But When must it be done? The HSC next addressed when a colloquy has to be made. When a defendant is voluntarily absent from the proceedings, it may operate as a waiver of the right to be present regardless of "whether or not the defendant has been informed by the court of the obligation to remain during trial." State v. Caraballo, 62 Haw. 309, 323, 615 P.2d 91, 100 (1980). The HSC, however, held that once the court is informed of the defendant's intention to leave the courtroom, "it should seek to advise the defendant of the constitutional rights the defendant will be giving up by" leaving.
But this test fashioned by the HSC depends on the circumstances. The HSC noted that there are times when it would be difficult or even impossible for a trial court to be informed of the defendant's intention to leave. Nonetheless, when (1) the trial court is informed of the intention to leave and (2) there is an opportunity to advise the defendant, "the court should inform the defendant of the constitutional rights that will be forfeited by leaving the courtroom."
As for Kaulia, both were prongs were met. Kaulia said he was going to "walk out" of the proceedings. But it was unclear if he was going to follow through with it. He had appeared voluntarily before. Furthermore, had the district court engaged in a colloquy, then it could have had some kind of "salutary effect of persuading [Kaulia] to remain[.]" Thus, the HSC held that in these circumstances, the district court should have engaged or at least attempted to engage in an on-the-record colloquy.
. . . Other Issues. There were other issues to relating to just how clear Kaulia's mind was given the fact that he disclosed that he was on medication and on the Double Jeopardy Clause.
Historical Note.
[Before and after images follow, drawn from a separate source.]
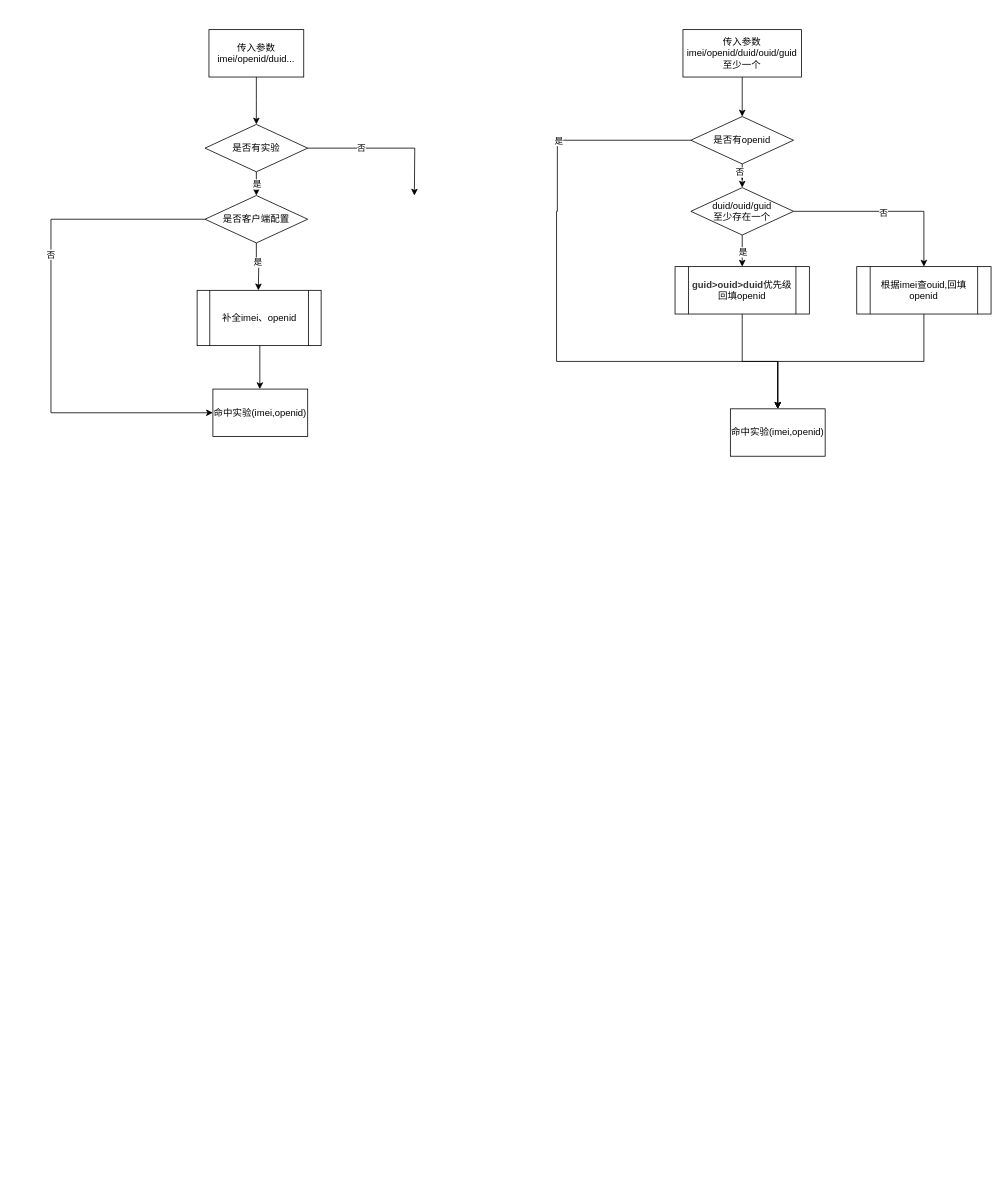
Before: 未命名绘图.drawio in shenjun89/esa-commons, a draw.io diagram. Source tidied: cells renumbered, new cells numbered last; positions are measured from the earlier drawing's top-left corner, leaving out a move shared by most shapes. Both pictures are drawn from the tidied source at 79%, with x=0, y=0 at pixel (51, 29).
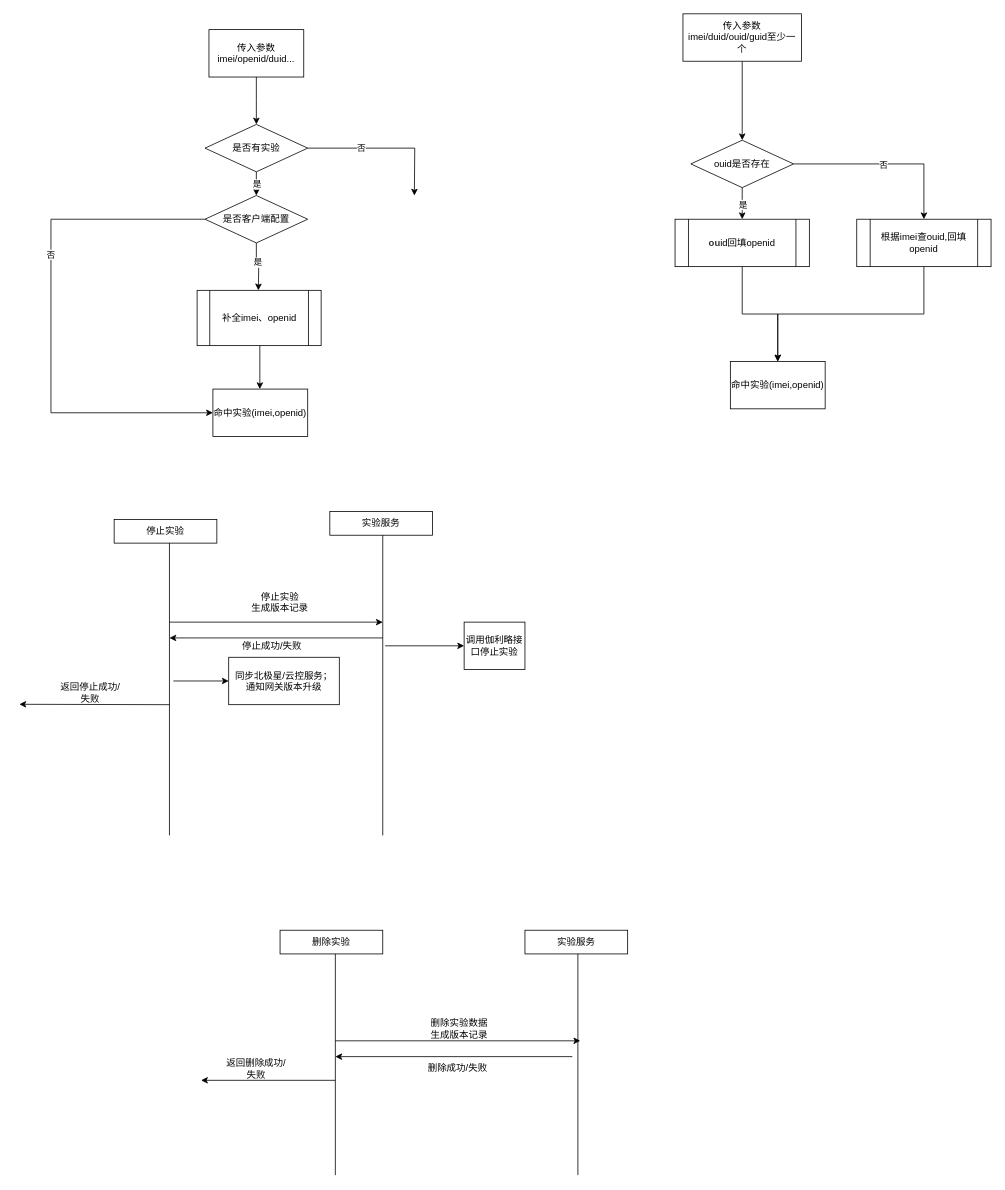
Above is the later version.

Commit message:
更新未命名绘图.drawio

The edit, as a diff of the source:
```diff
@@
-    <mxCell id="17" style="edgeStyle=orthogonalEdgeStyle;rounded=0;jettySize=auto;html=1;entryX=0.5;entryY=0;entryDx=0;entryDy=0;" parent="1" edge="1" source="18" target="23">
+    <mxCell id="17" style="edgeStyle=orthogonalEdgeStyle;rounded=0;jettySize=auto;html=1;entryX=0.5;entryY=0;entryDx=0;entryDy=0;" parent="1" edge="1" source="18" target="28">
       <mxGeometry relative="1" as="geometry" />
     </mxCell>
-    <mxCell id="18" value="传入参数imei/openid/duid/ouid/guid至少一个" style="rounded=0;whiteSpace=wrap;html=1;" parent="1" vertex="1">
-      <mxGeometry x="800" width="150" height="60" as="geometry" />
+    <mxCell id="18" value="传入参数imei/duid/ouid/guid至少一个" style="rounded=0;whiteSpace=wrap;html=1;" parent="1" vertex="1">
+      <mxGeometry x="800" y="-20" width="150" height="60" as="geometry" />
     </mxCell>
-    <mxCell id="19" style="edgeStyle=orthogonalEdgeStyle;rounded=0;jettySize=auto;html=1;entryX=0.5;entryY=0;entryDx=0;entryDy=0;" parent="1" edge="1" source="23" target="33">
-      <mxGeometry relative="1" as="geometry">
-        <Array as="points">
-          <mxPoint x="641" y="140" />
-          <mxPoint x="641" y="230" />
-          <mxPoint x="640" y="230" />
-          <mxPoint x="640" y="420" />
-          <mxPoint x="920" y="420" />
-        </Array>
-      </mxGeometry>
-    </mxCell>
-    <mxCell id="20" value="是" style="edgeLabel;html=1;align=center;verticalAlign=middle;" parent="19" vertex="1">
-      <mxGeometry x="-0.66" relative="1" as="geometry">
-        <mxPoint x="-34" as="offset" />
-      </mxGeometry>
-    </mxCell>
-    <mxCell id="21" style="edgeStyle=orthogonalEdgeStyle;rounded=0;jettySize=auto;html=1;" parent="1" edge="1" source="23" target="28">
-      <mxGeometry relative="1" as="geometry" />
-    </mxCell>
-    <mxCell id="22" value="否" style="edgeLabel;html=1;align=center;verticalAlign=middle;" parent="21" vertex="1">
-      <mxGeometry x="-0.6" y="-4" relative="1" as="geometry" />
-    </mxCell>
-    <mxCell id="23" value="是否有openid" style="rhombus;whiteSpace=wrap;html=1;" parent="1" vertex="1">
-      <mxGeometry x="810" y="110" width="130" height="60" as="geometry" />
-    </mxCell>
@@
-    <mxCell id="28" value="duid/ouid/guid&lt;div&gt;至少存在一个&lt;/div&gt;" style="rhombus;whiteSpace=wrap;html=1;" parent="1" vertex="1">
-      <mxGeometry x="810" y="200" width="130" height="60" as="geometry" />
+    <mxCell id="28" value="ouid是否&lt;span style=&quot;background-color: initial;&quot;&gt;存在&lt;/span&gt;" style="rhombus;whiteSpace=wrap;html=1;" parent="1" vertex="1">
+      <mxGeometry x="810" y="140" width="130" height="60" as="geometry" />
     </mxCell>
@@
-    <mxCell id="30" value="&lt;span style=&quot;margin: 0px; padding: 0px; box-sizing: border-box; font-family: MicrosoftYaHei; border: 0px; font-weight: 700; color: rgb(51, 51, 51); text-align: left; background-color: rgb(255, 255, 255);&quot;&gt;&lt;font style=&quot;font-size: 12px;&quot;&gt;guid&amp;gt;ouid&amp;gt;duid&lt;/font&gt;&lt;/span&gt;优先级回填openid" style="shape=process;whiteSpace=wrap;html=1;backgroundOutline=1;" parent="1" vertex="1">
-      <mxGeometry x="790" y="300" width="170" height="60" as="geometry" />
+    <mxCell id="30" value="&lt;div style=&quot;text-align: left;&quot;&gt;&lt;font face=&quot;MicrosoftYaHei&quot; color=&quot;#333333&quot;&gt;&lt;span style=&quot;background-color: rgb(255, 255, 255);&quot;&gt;&lt;b&gt;ou&lt;/b&gt;&lt;/span&gt;&lt;/font&gt;&lt;span style=&quot;background-color: initial;&quot;&gt;id回填openid&lt;/span&gt;&lt;/div&gt;" style="shape=process;whiteSpace=wrap;html=1;backgroundOutline=1;" parent="1" vertex="1">
+      <mxGeometry x="790" y="240" width="170" height="60" as="geometry" />
     </mxCell>
@@
     <mxCell id="32" value="根据imei查ouid,回填openid" style="shape=process;whiteSpace=wrap;html=1;backgroundOutline=1;" parent="1" vertex="1">
-      <mxGeometry x="1020" y="300" width="170" height="60" as="geometry" />
+      <mxGeometry x="1020" y="240" width="170" height="60" as="geometry" />
     </mxCell>
     <mxCell id="33" value="命中实验(imei,openid)" style="rounded=0;whiteSpace=wrap;html=1;" parent="1" vertex="1">
-      <mxGeometry x="860" y="480" width="120" height="60" as="geometry" />
+      <mxGeometry x="860" y="420" width="120" height="60" as="geometry" />
     </mxCell>
+    <mxCell id="34" value="停止实验" style="rounded=0;whiteSpace=wrap;html=1;" parent="1" vertex="1">
+      <mxGeometry x="80" y="620" width="130" height="30" as="geometry" />
+    </mxCell>
+    <mxCell id="35" value="实验服务" style="rounded=0;whiteSpace=wrap;html=1;" parent="1" vertex="1">
+      <mxGeometry x="353" y="610" width="130" height="30" as="geometry" />
+    </mxCell>
+    <mxCell id="36" style="endArrow=classic;html=1;rounded=0;" parent="1" edge="1">
+      <mxGeometry relative="1" as="geometry">
+        <mxPoint x="150" y="750" as="sourcePoint" />
+        <mxPoint x="420" y="750" as="targetPoint" />
+      </mxGeometry>
+    </mxCell>
+    <mxCell id="37" value="停止实验&lt;div&gt;生成版本记录&lt;/div&gt;" style="text;html=1;align=center;verticalAlign=middle;whiteSpace=wrap;rounded=0;" parent="1" vertex="1">
+      <mxGeometry x="250" y="710" width="80" height="30" as="geometry" />
+    </mxCell>
+    <mxCell id="38" style="endArrow=classic;html=1;rounded=0;" parent="1" edge="1">
+      <mxGeometry relative="1" as="geometry">
+        <mxPoint x="423" y="780" as="sourcePoint" />
+        <mxPoint x="523" y="780" as="targetPoint" />
+      </mxGeometry>
+    </mxCell>
+    <mxCell id="39" style="endArrow=classic;html=1;rounded=0;" parent="1" edge="1">
+      <mxGeometry relative="1" as="geometry">
+        <mxPoint x="150" y="854.5" as="sourcePoint" />
+        <mxPoint x="-40" y="854" as="targetPoint" />
+      </mxGeometry>
+    </mxCell>
+    <mxCell id="40" value="返回停止成功/失败" style="text;html=1;align=center;verticalAlign=middle;whiteSpace=wrap;rounded=0;" parent="1" vertex="1">
+      <mxGeometry x="10" y="824.5" width="80" height="30" as="geometry" />
+    </mxCell>
+    <mxCell id="41" style="endArrow=classic;html=1;rounded=0;" parent="1" edge="1">
+      <mxGeometry relative="1" as="geometry">
+        <mxPoint x="155" y="824.5" as="sourcePoint" />
+        <mxPoint x="225" y="824.5" as="targetPoint" />
+      </mxGeometry>
+    </mxCell>
+    <mxCell id="42" value="调用伽利略接口停止实验" style="rounded=0;whiteSpace=wrap;html=1;" parent="1" vertex="1">
+      <mxGeometry x="523" y="750" width="77" height="60" as="geometry" />
+    </mxCell>
+    <mxCell id="43" value="&lt;div&gt;同步北极星/云控服务；&lt;/div&gt;&lt;div&gt;通知网关版本升级&lt;/div&gt;" style="rounded=0;whiteSpace=wrap;html=1;" parent="1" vertex="1">
+      <mxGeometry x="225" y="794.5" width="140" height="60" as="geometry" />
+    </mxCell>
+    <mxCell id="44" style="endArrow=none;html=1;rounded=0;" parent="1" edge="1">
+      <mxGeometry relative="1" as="geometry">
+        <mxPoint x="150" y="1020" as="sourcePoint" />
+        <mxPoint x="150" y="650" as="targetPoint" />
+      </mxGeometry>
+    </mxCell>
+    <mxCell id="45" style="endArrow=none;html=1;rounded=0;" parent="1" edge="1">
+      <mxGeometry relative="1" as="geometry">
+        <mxPoint x="420" y="1020" as="sourcePoint" />
+        <mxPoint x="420" y="640" as="targetPoint" />
+      </mxGeometry>
+    </mxCell>
+    <mxCell id="46" style="endArrow=classic;html=1;rounded=0;" parent="1" edge="1">
+      <mxGeometry relative="1" as="geometry">
+        <mxPoint x="420" y="770" as="sourcePoint" />
+        <mxPoint x="150" y="770" as="targetPoint" />
+      </mxGeometry>
+    </mxCell>
+    <mxCell id="47" value="删除实验" style="rounded=0;whiteSpace=wrap;html=1;" parent="1" vertex="1">
+      <mxGeometry x="290" y="1140" width="130" height="30" as="geometry" />
+    </mxCell>
+    <mxCell id="48" value="实验服务" style="rounded=0;whiteSpace=wrap;html=1;" parent="1" vertex="1">
+      <mxGeometry x="600" y="1140" width="130" height="30" as="geometry" />
+    </mxCell>
+    <mxCell id="49" style="endArrow=classic;html=1;rounded=0;" parent="1" edge="1">
+      <mxGeometry relative="1" as="geometry">
+        <mxPoint x="360" y="1280" as="sourcePoint" />
+        <mxPoint x="670" y="1280" as="targetPoint" />
+      </mxGeometry>
+    </mxCell>
+    <mxCell id="50" value="删除实验数据&lt;div&gt;生成版本记录&lt;/div&gt;" style="text;html=1;align=center;verticalAlign=middle;whiteSpace=wrap;rounded=0;" parent="1" vertex="1">
+      <mxGeometry x="477" y="1250" width="80" height="30" as="geometry" />
+    </mxCell>
+    <mxCell id="51" style="endArrow=classic;html=1;rounded=0;" parent="1" edge="1">
+      <mxGeometry relative="1" as="geometry">
+        <mxPoint x="360" y="1330" as="sourcePoint" />
+        <mxPoint x="190" y="1330" as="targetPoint" />
+      </mxGeometry>
+    </mxCell>
+    <mxCell id="52" value="返回删除成功/失败" style="text;html=1;align=center;verticalAlign=middle;whiteSpace=wrap;rounded=0;" parent="1" vertex="1">
+      <mxGeometry x="220" y="1300" width="80" height="30" as="geometry" />
+    </mxCell>
+    <mxCell id="53" style="endArrow=none;html=1;rounded=0;" parent="1" edge="1">
+      <mxGeometry relative="1" as="geometry">
+        <mxPoint x="360" y="1450" as="sourcePoint" />
+        <mxPoint x="360" y="1170" as="targetPoint" />
+      </mxGeometry>
+    </mxCell>
+    <mxCell id="54" style="endArrow=none;html=1;rounded=0;" parent="1" edge="1">
+      <mxGeometry relative="1" as="geometry">
+        <mxPoint x="667" y="1450" as="sourcePoint" />
+        <mxPoint x="667" y="1170" as="targetPoint" />
+      </mxGeometry>
+    </mxCell>
+    <mxCell id="55" style="endArrow=classic;html=1;rounded=0;" parent="1" edge="1">
+      <mxGeometry relative="1" as="geometry">
+        <mxPoint x="660" y="1300" as="sourcePoint" />
+        <mxPoint x="360" y="1300" as="targetPoint" />
+      </mxGeometry>
+    </mxCell>
+    <mxCell id="56" value="删除成功/失败" style="text;html=1;align=center;verticalAlign=middle;whiteSpace=wrap;rounded=0;" parent="1" vertex="1">
+      <mxGeometry x="460" y="1300" width="110" height="30" as="geometry" />
+    </mxCell>
+    <mxCell id="57" value="停止成功/失败" style="text;html=1;align=center;verticalAlign=middle;whiteSpace=wrap;rounded=0;" parent="1" vertex="1">
+      <mxGeometry x="240" y="765" width="80" height="30" as="geometry" />
+    </mxCell>
```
This is Justice Richard Pollack's first published opinion as an associate justice of the Hawai'i Supreme Court. Congratulations, Justice Pollack!